In Congress, Hussein's remarks appear to have decreased already diminishing prospects that new arms sales to Jordan will be approved.

In the administration, the remarks have caused dismay.

The attack on American policy came only one day after President Reagan, in a speech to the United Jewish Appeal, had called for understanding of his proposals for military aid to Jordan. Mr. Reagan said in the Tuesday speech that such aid would not threaten Israel.

According to a State Department official, the timing of Hussein's remarks, delivered in a Wednesday interview with the New York Times, was ''astounding.''

Hussein said that the United States, through what he described as one-sided support for Israel, had lost its credibility as a Middle East mediator. He charged that ''principles mean nothing to the United States'' and that ''short-term issues, especially in an election year, prevail.''

The King spoke only a month after a visit to Washington, during which he had held seemingly cordial talks with President Reagan. In the interview, Hussein said, however, that ''things have gotten worse'' since that time. He cited congressional opposition to military aid for Jordan as an example and suggested there were other reasons as well.

Jordan, he said, has been ''taking a terrific beating'' in the US Congress. He said congressmen friendly to Israel had opposed proposals from the Reagan administration to provide Jordan with $220 million worth of equipment and supplies for use by Jordanian units in case of an emergency in the oil-producing regions of the Gulf.
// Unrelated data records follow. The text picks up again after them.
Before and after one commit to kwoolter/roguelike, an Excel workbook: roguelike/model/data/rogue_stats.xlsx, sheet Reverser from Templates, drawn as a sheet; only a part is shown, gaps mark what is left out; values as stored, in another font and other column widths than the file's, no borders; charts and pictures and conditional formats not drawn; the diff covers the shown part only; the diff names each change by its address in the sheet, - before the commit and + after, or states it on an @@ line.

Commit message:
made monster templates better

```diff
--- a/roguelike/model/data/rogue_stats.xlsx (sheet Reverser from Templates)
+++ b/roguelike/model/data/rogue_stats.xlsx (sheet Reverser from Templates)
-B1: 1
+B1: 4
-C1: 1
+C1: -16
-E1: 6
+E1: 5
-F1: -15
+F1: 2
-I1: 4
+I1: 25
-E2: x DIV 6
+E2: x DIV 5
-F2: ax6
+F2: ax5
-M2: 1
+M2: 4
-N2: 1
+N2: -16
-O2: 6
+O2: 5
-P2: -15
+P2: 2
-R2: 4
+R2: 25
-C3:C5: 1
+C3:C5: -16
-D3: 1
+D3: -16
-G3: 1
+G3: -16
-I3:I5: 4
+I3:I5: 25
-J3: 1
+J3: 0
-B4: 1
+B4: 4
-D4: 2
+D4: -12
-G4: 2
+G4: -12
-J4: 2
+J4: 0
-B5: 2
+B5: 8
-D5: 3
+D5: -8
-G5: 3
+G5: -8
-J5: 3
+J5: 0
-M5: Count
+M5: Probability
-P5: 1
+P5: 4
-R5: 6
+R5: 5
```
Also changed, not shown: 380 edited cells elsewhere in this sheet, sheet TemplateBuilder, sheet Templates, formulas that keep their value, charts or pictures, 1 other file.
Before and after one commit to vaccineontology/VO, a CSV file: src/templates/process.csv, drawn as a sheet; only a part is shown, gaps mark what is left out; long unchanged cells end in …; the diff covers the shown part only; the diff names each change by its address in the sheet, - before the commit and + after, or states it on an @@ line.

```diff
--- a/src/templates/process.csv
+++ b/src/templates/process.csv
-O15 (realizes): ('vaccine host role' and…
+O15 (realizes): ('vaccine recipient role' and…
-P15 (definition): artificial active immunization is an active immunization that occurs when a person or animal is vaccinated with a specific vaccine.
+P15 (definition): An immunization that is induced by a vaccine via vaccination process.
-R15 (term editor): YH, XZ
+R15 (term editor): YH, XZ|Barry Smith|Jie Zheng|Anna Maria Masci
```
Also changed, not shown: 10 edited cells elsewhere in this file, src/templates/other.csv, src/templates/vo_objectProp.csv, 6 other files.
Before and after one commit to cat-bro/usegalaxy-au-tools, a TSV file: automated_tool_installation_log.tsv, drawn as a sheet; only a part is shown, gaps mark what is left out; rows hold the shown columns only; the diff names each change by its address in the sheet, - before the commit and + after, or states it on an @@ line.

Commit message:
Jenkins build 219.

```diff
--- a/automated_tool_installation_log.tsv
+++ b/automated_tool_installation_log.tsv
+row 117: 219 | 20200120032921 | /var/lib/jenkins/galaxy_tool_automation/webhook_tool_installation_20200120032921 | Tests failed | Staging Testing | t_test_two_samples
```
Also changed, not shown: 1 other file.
The Jordanians cannot understand why there should be so much opposition to a plan, known as ''joint logistics planning,'' which would be of potential usefulness to the United States and coordinated with the US.

Congress has also put up stiff resistance to the proposed sale to Jordan for protection against Syria of $133 million worth of ''Stinger'' antiaircraft missiles with launchers.

The House Middle East subcommittee and the full Foreign Affairs Committee recently approved a ban on sales to Jordan of ''advanced'' weapons unless the President certifies to Congress that Jordan is ''publicly committed to recognition of Israel'' and agrees to negotiate with Israel.

At the same time, the Foreign Affairs Committee has approved other provisions , including $2.5 billion in grant aid to Israel for the fiscal year 1985, which the Congressional Quarterly says add up to ''one of the most pro-Israel'' foreign-aid bills to emerge in recent years.

In what was billed as a major Arab response to American policy, Clovis Maksoud, the chief representative here of the League of Arab States, said that at the top of the list of what he described as policy flaws was a failure on the part of the United States to ''penalize'' Israel for defying the US.

Ambassador Maksoud described the current Reagan administration attitude toward the Middle East as one of ''brooding.''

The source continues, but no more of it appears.